Task prompt —
Look through the records, and whenever a line includes the word "transition", copy it.
+---+
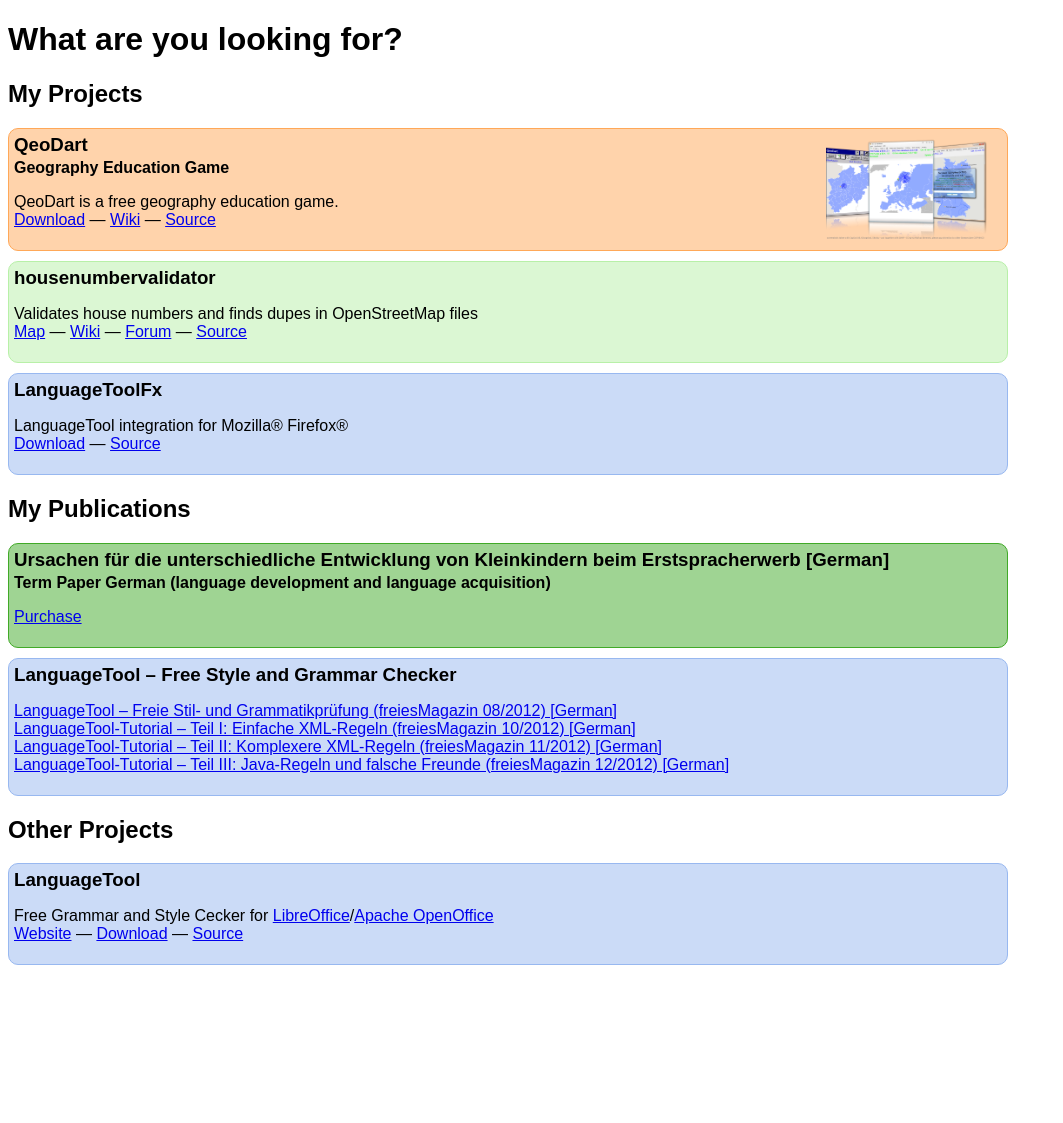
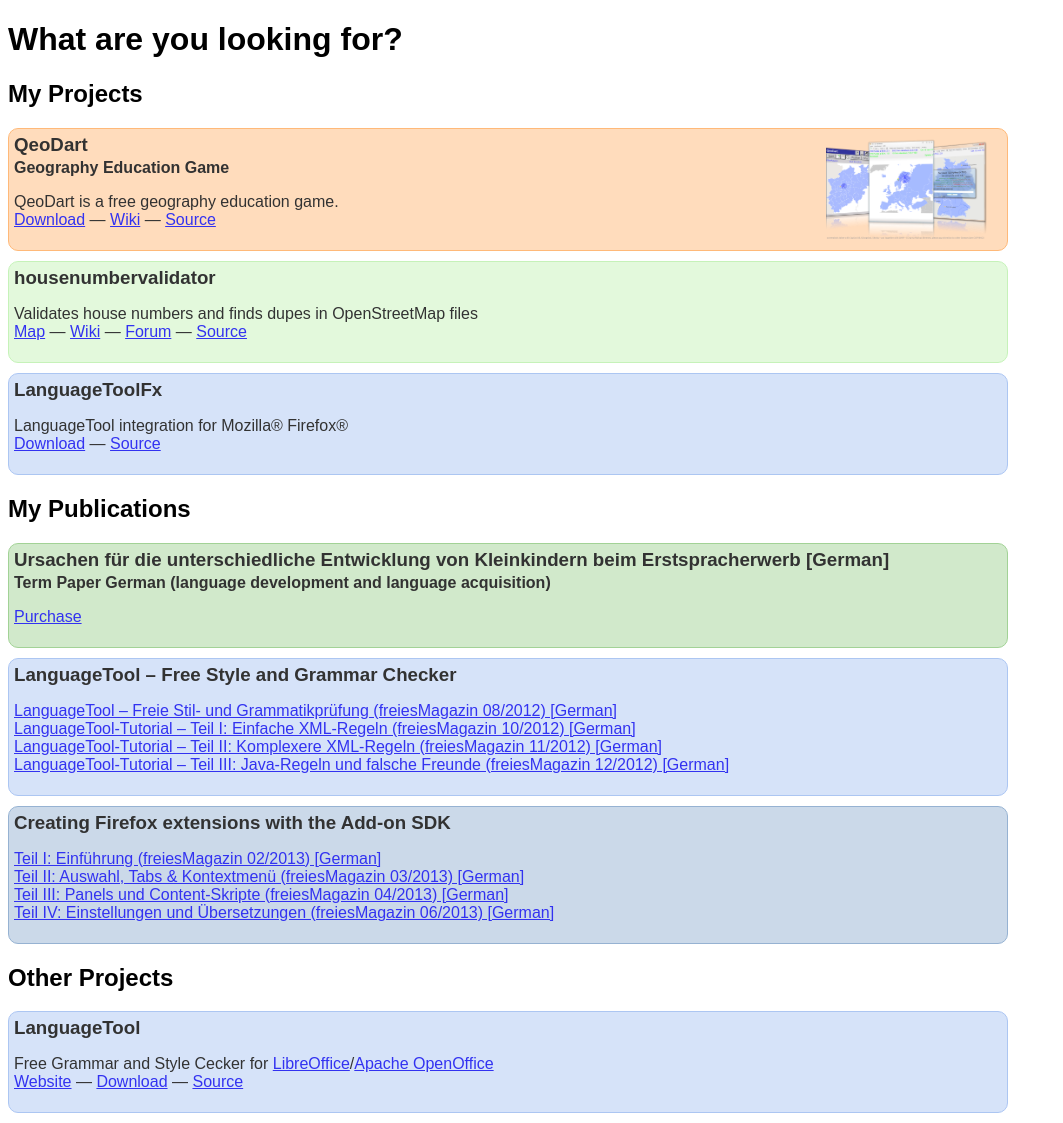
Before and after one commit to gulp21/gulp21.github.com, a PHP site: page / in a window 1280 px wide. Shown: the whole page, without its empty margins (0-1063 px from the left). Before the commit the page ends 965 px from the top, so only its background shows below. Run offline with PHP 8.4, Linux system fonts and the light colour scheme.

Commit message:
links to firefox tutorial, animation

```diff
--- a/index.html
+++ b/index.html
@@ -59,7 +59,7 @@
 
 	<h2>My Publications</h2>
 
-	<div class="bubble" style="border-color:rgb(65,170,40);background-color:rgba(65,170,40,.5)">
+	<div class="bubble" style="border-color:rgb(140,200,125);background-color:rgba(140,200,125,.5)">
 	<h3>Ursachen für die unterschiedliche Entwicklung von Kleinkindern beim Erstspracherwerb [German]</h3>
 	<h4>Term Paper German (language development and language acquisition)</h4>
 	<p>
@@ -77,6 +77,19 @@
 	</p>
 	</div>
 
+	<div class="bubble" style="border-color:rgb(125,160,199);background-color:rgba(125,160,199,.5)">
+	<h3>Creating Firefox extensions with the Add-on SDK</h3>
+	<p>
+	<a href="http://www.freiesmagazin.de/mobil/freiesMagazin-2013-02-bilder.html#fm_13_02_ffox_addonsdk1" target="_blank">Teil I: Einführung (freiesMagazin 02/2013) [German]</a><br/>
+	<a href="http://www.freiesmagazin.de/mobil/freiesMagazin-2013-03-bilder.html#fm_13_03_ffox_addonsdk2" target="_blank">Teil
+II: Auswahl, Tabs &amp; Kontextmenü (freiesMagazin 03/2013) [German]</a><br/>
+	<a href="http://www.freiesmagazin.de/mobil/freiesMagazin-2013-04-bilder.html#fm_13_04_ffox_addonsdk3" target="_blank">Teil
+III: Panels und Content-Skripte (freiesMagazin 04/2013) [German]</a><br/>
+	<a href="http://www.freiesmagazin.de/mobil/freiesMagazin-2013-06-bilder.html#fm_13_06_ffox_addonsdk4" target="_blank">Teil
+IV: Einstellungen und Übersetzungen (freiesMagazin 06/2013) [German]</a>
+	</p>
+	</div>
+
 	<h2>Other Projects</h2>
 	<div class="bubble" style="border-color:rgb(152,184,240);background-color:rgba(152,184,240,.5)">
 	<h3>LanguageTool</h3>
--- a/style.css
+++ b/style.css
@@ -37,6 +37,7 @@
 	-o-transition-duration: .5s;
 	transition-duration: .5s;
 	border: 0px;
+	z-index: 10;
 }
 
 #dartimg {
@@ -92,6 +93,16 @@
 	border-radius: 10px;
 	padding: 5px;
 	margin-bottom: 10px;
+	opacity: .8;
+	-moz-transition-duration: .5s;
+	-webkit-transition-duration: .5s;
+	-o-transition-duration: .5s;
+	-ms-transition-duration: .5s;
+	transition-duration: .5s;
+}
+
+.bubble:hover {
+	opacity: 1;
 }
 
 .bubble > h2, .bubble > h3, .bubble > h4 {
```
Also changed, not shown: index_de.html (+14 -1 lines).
+---+
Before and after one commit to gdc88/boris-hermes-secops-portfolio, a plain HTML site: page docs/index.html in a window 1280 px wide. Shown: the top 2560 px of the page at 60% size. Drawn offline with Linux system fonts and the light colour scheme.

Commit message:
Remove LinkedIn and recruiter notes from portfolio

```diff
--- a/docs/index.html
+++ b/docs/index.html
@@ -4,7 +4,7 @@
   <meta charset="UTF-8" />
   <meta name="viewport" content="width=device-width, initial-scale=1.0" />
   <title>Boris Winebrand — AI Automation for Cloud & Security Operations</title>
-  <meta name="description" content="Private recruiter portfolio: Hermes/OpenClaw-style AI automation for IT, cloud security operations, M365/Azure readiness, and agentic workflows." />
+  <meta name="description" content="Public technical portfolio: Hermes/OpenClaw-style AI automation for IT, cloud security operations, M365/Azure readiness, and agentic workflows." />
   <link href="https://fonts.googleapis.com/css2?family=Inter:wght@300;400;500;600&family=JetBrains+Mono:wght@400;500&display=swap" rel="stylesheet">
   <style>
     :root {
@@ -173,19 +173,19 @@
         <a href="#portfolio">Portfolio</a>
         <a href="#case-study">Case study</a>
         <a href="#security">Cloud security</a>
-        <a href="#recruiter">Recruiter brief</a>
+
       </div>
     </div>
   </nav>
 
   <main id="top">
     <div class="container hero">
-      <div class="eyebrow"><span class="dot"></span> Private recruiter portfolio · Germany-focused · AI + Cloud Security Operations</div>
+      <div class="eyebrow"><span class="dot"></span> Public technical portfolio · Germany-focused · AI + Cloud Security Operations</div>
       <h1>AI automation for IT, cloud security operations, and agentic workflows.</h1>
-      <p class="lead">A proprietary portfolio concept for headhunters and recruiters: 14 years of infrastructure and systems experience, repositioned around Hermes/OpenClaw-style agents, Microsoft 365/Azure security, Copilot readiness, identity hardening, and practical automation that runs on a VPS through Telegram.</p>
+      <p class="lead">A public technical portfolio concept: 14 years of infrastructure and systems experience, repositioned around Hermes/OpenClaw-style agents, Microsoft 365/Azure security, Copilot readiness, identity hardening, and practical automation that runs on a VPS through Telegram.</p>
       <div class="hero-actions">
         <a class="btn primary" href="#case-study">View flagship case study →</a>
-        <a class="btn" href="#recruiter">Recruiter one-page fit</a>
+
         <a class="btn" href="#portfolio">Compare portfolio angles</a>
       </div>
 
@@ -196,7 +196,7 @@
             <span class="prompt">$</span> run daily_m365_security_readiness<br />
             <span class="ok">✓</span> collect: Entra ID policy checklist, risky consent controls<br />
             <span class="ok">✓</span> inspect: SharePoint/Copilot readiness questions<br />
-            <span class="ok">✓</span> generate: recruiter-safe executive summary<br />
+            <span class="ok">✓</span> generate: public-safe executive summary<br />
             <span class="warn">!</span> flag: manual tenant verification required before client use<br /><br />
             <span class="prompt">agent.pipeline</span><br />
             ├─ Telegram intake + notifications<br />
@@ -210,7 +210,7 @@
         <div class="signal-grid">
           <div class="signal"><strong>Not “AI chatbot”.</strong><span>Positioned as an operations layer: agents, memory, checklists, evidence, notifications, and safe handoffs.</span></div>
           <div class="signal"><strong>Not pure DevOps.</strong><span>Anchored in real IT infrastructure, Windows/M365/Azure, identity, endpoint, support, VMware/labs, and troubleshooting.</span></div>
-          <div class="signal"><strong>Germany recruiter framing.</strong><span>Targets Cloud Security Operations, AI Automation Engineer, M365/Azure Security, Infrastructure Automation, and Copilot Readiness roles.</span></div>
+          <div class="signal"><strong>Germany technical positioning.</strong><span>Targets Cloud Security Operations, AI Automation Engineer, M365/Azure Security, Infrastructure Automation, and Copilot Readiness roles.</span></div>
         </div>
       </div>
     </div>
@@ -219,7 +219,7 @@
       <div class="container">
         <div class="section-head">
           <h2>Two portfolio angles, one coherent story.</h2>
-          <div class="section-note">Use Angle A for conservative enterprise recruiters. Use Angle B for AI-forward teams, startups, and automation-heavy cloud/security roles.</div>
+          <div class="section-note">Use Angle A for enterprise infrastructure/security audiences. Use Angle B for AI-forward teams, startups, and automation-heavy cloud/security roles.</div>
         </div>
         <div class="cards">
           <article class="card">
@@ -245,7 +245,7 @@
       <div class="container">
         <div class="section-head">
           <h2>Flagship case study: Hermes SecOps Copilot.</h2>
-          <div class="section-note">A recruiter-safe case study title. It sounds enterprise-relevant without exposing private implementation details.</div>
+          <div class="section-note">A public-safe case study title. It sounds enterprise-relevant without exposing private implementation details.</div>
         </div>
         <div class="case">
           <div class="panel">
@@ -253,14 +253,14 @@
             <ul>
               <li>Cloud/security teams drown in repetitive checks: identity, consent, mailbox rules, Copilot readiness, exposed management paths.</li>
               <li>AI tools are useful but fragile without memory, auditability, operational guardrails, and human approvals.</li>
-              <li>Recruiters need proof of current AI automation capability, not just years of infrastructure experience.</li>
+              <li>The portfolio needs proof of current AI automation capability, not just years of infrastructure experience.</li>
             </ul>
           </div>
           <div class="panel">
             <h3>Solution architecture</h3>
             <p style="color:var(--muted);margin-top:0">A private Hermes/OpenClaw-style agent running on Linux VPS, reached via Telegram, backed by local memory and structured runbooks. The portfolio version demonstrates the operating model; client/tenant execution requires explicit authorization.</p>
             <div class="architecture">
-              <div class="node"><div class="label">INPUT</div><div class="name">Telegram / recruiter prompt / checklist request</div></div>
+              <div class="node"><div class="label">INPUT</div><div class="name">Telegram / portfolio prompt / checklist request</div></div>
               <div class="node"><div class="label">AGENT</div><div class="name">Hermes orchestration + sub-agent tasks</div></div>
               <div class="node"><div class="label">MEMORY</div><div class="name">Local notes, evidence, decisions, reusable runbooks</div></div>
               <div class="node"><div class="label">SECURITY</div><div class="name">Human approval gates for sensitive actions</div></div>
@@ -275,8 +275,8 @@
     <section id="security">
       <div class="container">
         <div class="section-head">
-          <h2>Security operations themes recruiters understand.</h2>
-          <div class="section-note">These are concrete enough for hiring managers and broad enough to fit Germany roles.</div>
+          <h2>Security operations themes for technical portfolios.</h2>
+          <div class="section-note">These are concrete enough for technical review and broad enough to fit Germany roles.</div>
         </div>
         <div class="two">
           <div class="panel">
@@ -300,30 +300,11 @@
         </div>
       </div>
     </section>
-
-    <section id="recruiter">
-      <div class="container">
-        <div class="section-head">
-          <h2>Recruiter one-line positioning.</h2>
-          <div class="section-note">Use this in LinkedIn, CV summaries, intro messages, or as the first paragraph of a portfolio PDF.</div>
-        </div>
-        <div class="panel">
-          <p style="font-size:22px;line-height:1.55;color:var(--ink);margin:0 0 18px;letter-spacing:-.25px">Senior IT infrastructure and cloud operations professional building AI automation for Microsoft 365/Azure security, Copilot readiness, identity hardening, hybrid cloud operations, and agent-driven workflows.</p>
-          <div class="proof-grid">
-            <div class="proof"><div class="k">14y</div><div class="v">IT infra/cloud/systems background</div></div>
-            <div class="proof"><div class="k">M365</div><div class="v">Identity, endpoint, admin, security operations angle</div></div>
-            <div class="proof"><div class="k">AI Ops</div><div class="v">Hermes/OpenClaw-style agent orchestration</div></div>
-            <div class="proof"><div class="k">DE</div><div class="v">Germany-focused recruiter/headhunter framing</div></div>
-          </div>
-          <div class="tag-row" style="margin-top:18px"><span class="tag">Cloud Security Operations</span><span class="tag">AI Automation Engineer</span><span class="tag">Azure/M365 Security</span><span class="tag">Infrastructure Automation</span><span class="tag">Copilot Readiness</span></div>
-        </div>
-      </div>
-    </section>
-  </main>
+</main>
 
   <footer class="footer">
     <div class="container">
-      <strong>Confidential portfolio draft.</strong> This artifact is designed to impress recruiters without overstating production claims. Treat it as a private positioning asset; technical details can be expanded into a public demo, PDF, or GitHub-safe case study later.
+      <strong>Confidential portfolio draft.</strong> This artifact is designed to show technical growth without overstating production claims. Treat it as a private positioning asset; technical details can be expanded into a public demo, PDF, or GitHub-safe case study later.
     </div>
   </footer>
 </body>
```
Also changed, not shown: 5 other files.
+---+
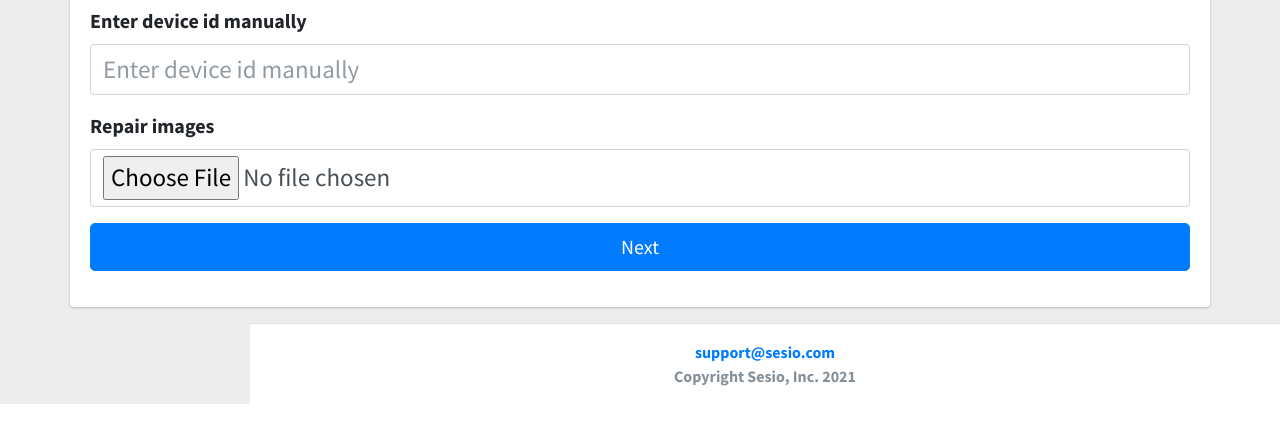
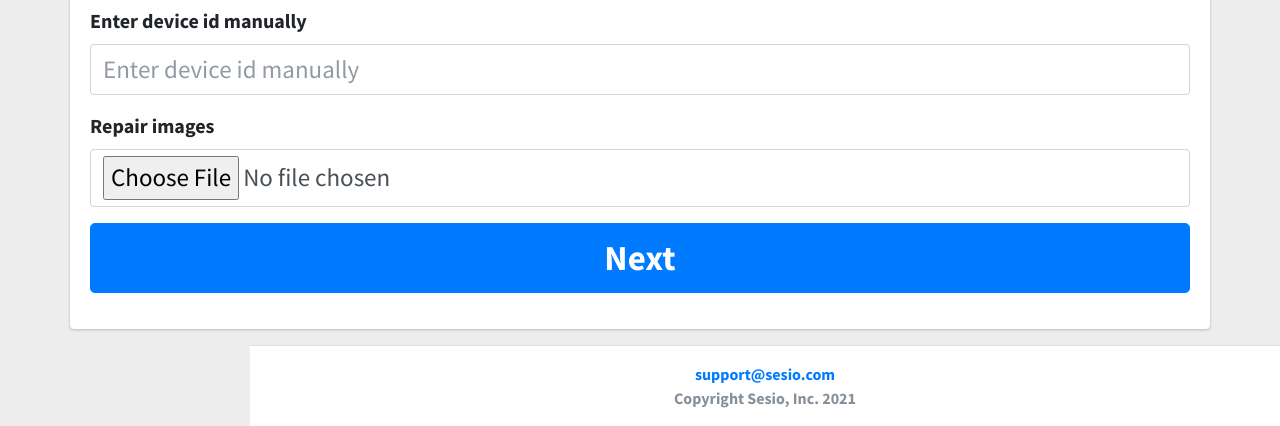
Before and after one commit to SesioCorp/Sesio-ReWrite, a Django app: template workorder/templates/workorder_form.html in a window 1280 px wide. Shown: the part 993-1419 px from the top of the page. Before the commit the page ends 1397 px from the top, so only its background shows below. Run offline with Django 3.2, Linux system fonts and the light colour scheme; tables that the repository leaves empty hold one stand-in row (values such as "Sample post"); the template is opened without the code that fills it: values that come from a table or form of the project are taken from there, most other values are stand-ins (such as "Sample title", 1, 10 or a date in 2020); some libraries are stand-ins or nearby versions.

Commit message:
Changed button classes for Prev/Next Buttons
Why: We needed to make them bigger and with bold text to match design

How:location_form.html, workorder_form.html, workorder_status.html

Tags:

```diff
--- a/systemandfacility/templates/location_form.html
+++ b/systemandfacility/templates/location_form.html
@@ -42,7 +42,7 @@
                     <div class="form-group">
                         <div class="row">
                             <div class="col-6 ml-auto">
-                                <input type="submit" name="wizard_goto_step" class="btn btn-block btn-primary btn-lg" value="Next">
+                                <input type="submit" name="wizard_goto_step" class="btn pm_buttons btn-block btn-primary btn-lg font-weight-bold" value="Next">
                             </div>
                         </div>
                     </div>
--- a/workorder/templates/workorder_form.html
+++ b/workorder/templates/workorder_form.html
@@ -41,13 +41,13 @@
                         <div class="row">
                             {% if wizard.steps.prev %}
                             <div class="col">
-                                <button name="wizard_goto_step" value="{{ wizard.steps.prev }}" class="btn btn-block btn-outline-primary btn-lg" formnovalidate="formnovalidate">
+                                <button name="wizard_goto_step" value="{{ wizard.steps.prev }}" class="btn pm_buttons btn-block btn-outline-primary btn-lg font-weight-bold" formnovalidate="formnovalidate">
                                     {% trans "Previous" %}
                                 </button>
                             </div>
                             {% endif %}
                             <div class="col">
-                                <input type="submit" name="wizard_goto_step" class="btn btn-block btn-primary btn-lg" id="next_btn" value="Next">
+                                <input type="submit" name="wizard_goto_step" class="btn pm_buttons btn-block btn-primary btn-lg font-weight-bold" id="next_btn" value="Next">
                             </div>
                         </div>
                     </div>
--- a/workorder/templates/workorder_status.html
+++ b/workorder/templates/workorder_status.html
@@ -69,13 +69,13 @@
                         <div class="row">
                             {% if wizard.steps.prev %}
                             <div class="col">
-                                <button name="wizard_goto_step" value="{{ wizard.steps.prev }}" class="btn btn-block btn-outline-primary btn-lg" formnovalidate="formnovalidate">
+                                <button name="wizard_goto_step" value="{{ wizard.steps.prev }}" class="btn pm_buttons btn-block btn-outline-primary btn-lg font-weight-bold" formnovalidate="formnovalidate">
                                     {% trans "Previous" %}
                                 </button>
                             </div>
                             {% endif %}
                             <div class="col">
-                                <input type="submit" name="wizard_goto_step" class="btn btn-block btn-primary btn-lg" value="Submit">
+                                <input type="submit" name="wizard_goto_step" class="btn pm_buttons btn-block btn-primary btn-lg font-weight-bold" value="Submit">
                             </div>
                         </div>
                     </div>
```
+---+
Task answer —
 	-o-transition-duration: .5s;
 	transition-duration: .5s;
+	-moz-transition-duration: .5s;
+	-webkit-transition-duration: .5s;
+	-o-transition-duration: .5s;
+	-ms-transition-duration: .5s;
+	transition-duration: .5s;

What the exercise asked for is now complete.